[Start of Attachment]

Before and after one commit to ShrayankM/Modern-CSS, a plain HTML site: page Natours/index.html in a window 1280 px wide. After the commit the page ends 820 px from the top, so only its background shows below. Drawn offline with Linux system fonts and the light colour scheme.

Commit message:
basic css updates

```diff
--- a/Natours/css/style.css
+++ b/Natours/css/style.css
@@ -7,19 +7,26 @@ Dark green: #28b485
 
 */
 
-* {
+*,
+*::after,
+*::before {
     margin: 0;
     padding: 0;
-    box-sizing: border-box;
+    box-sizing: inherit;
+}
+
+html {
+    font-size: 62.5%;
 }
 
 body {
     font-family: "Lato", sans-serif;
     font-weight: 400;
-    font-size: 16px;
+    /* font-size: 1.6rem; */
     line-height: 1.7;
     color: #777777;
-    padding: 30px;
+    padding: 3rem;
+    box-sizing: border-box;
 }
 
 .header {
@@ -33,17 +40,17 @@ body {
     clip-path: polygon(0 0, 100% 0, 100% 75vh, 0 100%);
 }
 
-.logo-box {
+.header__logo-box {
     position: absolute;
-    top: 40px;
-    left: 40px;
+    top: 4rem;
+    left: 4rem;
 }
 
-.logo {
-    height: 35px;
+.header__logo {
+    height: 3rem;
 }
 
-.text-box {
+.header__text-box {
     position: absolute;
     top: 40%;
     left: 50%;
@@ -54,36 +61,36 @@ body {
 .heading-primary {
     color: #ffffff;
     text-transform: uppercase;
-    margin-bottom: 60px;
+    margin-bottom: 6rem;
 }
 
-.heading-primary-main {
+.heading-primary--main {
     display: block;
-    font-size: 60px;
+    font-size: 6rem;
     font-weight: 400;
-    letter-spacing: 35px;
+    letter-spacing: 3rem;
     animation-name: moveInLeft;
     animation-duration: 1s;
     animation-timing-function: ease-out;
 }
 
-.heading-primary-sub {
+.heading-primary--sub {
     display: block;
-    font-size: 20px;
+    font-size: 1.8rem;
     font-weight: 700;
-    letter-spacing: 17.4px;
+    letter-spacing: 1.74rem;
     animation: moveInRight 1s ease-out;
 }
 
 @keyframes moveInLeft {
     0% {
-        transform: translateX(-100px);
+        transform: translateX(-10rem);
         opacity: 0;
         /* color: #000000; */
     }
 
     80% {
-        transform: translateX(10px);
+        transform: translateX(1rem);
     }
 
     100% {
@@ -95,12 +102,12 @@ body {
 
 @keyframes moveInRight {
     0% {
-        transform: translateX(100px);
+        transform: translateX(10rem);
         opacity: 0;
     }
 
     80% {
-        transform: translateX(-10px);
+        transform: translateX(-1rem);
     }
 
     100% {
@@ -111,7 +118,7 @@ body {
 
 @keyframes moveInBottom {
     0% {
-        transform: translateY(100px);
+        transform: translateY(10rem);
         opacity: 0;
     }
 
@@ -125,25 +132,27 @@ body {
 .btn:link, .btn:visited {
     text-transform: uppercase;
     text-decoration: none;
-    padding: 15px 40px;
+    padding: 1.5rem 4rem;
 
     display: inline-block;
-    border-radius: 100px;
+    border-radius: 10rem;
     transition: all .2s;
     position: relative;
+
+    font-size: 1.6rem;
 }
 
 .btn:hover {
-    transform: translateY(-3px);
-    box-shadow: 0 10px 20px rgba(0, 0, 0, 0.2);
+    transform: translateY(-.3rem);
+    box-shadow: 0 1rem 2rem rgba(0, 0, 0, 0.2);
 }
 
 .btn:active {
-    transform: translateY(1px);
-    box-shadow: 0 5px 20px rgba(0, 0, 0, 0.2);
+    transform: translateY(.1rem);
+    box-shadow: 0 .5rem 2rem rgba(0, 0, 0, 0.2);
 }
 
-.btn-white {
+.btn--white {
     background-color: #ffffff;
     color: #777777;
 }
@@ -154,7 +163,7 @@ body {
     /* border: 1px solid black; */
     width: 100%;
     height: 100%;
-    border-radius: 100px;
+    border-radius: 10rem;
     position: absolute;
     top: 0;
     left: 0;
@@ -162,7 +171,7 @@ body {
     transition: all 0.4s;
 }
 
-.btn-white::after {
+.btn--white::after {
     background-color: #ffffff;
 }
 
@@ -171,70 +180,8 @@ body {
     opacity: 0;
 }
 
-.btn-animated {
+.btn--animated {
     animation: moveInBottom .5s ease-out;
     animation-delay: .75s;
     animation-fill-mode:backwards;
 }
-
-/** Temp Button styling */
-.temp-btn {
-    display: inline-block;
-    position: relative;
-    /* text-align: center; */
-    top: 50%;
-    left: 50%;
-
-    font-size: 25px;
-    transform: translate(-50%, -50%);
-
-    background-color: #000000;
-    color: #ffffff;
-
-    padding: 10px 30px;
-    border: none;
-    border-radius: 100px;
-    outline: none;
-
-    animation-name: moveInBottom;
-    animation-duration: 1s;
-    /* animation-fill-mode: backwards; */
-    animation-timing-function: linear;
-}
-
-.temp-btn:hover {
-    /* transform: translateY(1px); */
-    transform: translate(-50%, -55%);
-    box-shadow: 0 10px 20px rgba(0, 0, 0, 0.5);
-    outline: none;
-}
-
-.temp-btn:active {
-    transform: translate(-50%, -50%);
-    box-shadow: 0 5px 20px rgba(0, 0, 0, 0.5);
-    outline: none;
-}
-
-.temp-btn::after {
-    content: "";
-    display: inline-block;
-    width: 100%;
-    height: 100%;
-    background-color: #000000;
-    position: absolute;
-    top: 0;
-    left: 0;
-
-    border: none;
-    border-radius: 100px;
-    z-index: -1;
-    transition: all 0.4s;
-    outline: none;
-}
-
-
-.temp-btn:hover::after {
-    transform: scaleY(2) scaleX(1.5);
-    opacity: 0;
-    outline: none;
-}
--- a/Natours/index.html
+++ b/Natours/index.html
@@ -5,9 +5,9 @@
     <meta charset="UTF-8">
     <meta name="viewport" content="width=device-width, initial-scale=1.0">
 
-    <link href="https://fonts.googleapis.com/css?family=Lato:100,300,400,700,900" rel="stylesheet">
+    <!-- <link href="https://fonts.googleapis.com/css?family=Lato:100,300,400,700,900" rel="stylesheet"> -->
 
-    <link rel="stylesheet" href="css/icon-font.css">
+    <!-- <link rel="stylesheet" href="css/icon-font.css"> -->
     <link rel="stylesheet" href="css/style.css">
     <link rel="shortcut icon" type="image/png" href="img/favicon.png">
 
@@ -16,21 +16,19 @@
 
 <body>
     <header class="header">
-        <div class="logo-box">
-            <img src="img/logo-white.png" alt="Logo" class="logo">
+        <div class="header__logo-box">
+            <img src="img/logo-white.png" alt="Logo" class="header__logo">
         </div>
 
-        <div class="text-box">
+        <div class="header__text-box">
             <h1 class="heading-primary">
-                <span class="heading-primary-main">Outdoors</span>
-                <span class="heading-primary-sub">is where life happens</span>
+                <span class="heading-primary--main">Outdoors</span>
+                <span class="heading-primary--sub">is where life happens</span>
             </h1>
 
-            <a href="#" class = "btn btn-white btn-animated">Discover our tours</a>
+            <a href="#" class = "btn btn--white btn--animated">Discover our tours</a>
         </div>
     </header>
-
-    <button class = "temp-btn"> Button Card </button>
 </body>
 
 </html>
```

[End of Attachment]

* **What to work on**:
Each entry above should be restated exactly as supplied.

* **Response to the exercise**:
Before and after one commit to ShrayankM/Modern-CSS, a plain HTML site: page Natours/index.html in a window 1280 px wide. After the commit the page ends 820 px from the top, so only its background shows below. Drawn offline with Linux system fonts and the light colour scheme.

Commit message:
basic css updates

```diff
--- a/Natours/css/style.css
+++ b/Natours/css/style.css
@@ -7,19 +7,26 @@ Dark green: #28b485
 
 */
 
-* {
+*,
+*::after,
+*::before {
     margin: 0;
     padding: 0;
-    box-sizing: border-box;
+    box-sizing: inherit;
+}
+
+html {
+    font-size: 62.5%;
 }
 
 body {
     font-family: "Lato", sans-serif;
     font-weight: 400;
-    font-size: 16px;
+    /* font-size: 1.6rem; */
     line-height: 1.7;
     color: #777777;
-    padding: 30px;
+    padding: 3rem;
+    box-sizing: border-box;
 }
 
 .header {
@@ -33,17 +40,17 @@ body {
     clip-path: polygon(0 0, 100% 0, 100% 75vh, 0 100%);
 }
 
-.logo-box {
+.header__logo-box {
     position: absolute;
-    top: 40px;
-    left: 40px;
+    top: 4rem;
+    left: 4rem;
 }
 
-.logo {
-    height: 35px;
+.header__logo {
+    height: 3rem;
 }
 
-.text-box {
+.header__text-box {
     position: absolute;
     top: 40%;
     left: 50%;
@@ -54,36 +61,36 @@ body {
 .heading-primary {
     color: #ffffff;
     text-transform: uppercase;
-    margin-bottom: 60px;
+    margin-bottom: 6rem;
 }
 
-.heading-primary-main {
+.heading-primary--main {
     display: block;
-    font-size: 60px;
+    font-size: 6rem;
     font-weight: 400;
-    letter-spacing: 35px;
+    letter-spacing: 3rem;
     animation-name: moveInLeft;
     animation-duration: 1s;
     animation-timing-function: ease-out;
 }
 
-.heading-primary-sub {
+.heading-primary--sub {
     display: block;
-    font-size: 20px;
+    font-size: 1.8rem;
     font-weight: 700;
-    letter-spacing: 17.4px;
+    letter-spacing: 1.74rem;
     animation: moveInRight 1s ease-out;
 }
 
 @keyframes moveInLeft {
     0% {
-        transform: translateX(-100px);
+        transform: translateX(-10rem);
         opacity: 0;
         /* color: #000000; */
     }
 
     80% {
-        transform: translateX(10px);
+        transform: translateX(1rem);
     }
 
     100% {
@@ -95,12 +102,12 @@ body {
 
 @keyframes moveInRight {
     0% {
-        transform: translateX(100px);
+        transform: translateX(10rem);
         opacity: 0;
     }
 
     80% {
-        transform: translateX(-10px);
+        transform: translateX(-1rem);
     }
 
     100% {
@@ -111,7 +118,7 @@ body {
 
 @keyframes moveInBottom {
     0% {
-        transform: translateY(100px);
+        transform: translateY(10rem);
         opacity: 0;
     }
 
@@ -125,25 +132,27 @@ body {
 .btn:link, .btn:visited {
     text-transform: uppercase;
     text-decoration: none;
-    padding: 15px 40px;
+    padding: 1.5rem 4rem;
 
     display: inline-block;
-    border-radius: 100px;
+    border-radius: 10rem;
     transition: all .2s;
     position: relative;
+
+    font-size: 1.6rem;
 }
 
 .btn:hover {
-    transform: translateY(-3px);
-    box-shadow: 0 10px 20px rgba(0, 0, 0, 0.2);
+    transform: translateY(-.3rem);
+    box-shadow: 0 1rem 2rem rgba(0, 0, 0, 0.2);
 }
 
 .btn:active {
-    transform: translateY(1px);
-    box-shadow: 0 5px 20px rgba(0, 0, 0, 0.2);
+    transform: translateY(.1rem);
+    box-shadow: 0 .5rem 2rem rgba(0, 0, 0, 0.2);
 }
 
-.btn-white {
+.btn--white {
     background-color: #ffffff;
     color: #777777;
 }
@@ -154,7 +163,7 @@ body {
     /* border: 1px solid black; */
     width: 100%;
     height: 100%;
-    border-radius: 100px;
+    border-radius: 10rem;
     position: absolute;
     top: 0;
     left: 0;
@@ -162,7 +171,7 @@ body {
     transition: all 0.4s;
 }
 
-.btn-white::after {
+.btn--white::after {
     background-color: #ffffff;
 }
 
@@ -171,70 +180,8 @@ body {
     opacity: 0;
 }
 
-.btn-animated {
+.btn--animated {
     animation: moveInBottom .5s ease-out;
     animation-delay: .75s;
     animation-fill-mode:backwards;
 }
-
-/** Temp Button styling */
-.temp-btn {
-    display: inline-block;
-    position: relative;
-    /* text-align: center; */
-    top: 50%;
-    left: 50%;
-
-    font-size: 25px;
-    transform: translate(-50%, -50%);
-
-    background-color: #000000;
-    color: #ffffff;
-
-    padding: 10px 30px;
-    border: none;
-    border-radius: 100px;
-    outline: none;
-
-    animation-name: moveInBottom;
-    animation-duration: 1s;
-    /* animation-fill-mode: backwards; */
-    animation-timing-function: linear;
-}
-
-.temp-btn:hover {
-    /* transform: translateY(1px); */
-    transform: translate(-50%, -55%);
-    box-shadow: 0 10px 20px rgba(0, 0, 0, 0.5);
-    outline: none;
-}
-
-.temp-btn:active {
-    transform: translate(-50%, -50%);
-    box-shadow: 0 5px 20px rgba(0, 0, 0, 0.5);
-    outline: none;
-}
-
-.temp-btn::after {
-    content: "";
-    display: inline-block;
-    width: 100%;
-    height: 100%;
-    background-color: #000000;
-    position: absolute;
-    top: 0;
-    left: 0;
-
-    border: none;
-    border-radius: 100px;
-    z-index: -1;
-    transition: all 0.4s;
-    outline: none;
-}
-
-
-.temp-btn:hover::after {
-    transform: scaleY(2) scaleX(1.5);
-    opacity: 0;
-    outline: none;
-}
--- a/Natours/index.html
+++ b/Natours/index.html
@@ -5,9 +5,9 @@
     <meta charset="UTF-8">
     <meta name="viewport" content="width=device-width, initial-scale=1.0">
 
-    <link href="https://fonts.googleapis.com/css?family=Lato:100,300,400,700,900" rel="stylesheet">
+    <!-- <link href="https://fonts.googleapis.com/css?family=Lato:100,300,400,700,900" rel="stylesheet"> -->
 
-    <link rel="stylesheet" href="css/icon-font.css">
+    <!-- <link rel="stylesheet" href="css/icon-font.css"> -->
     <link rel="stylesheet" href="css/style.css">
     <link rel="shortcut icon" type="image/png" href="img/favicon.png">
 
@@ -16,21 +16,19 @@
 
 <body>
     <header class="header">
-        <div class="logo-box">
-            <img src="img/logo-white.png" alt="Logo" class="logo">
+        <div class="header__logo-box">
+            <img src="img/logo-white.png" alt="Logo" class="header__logo">
         </div>
 
-        <div class="text-box">
+        <div class="header__text-box">
             <h1 class="heading-primary">
-                <span class="heading-primary-main">Outdoors</span>
-                <span class="heading-primary-sub">is where life happens</span>
+                <span class="heading-primary--main">Outdoors</span>
+                <span class="heading-primary--sub">is where life happens</span>
             </h1>
 
-            <a href="#" class = "btn btn-white btn-animated">Discover our tours</a>
+            <a href="#" class = "btn btn--white btn--animated">Discover our tours</a>
         </div>
     </header>
-
-    <button class = "temp-btn"> Button Card </button>
 </body>
 
 </html>
```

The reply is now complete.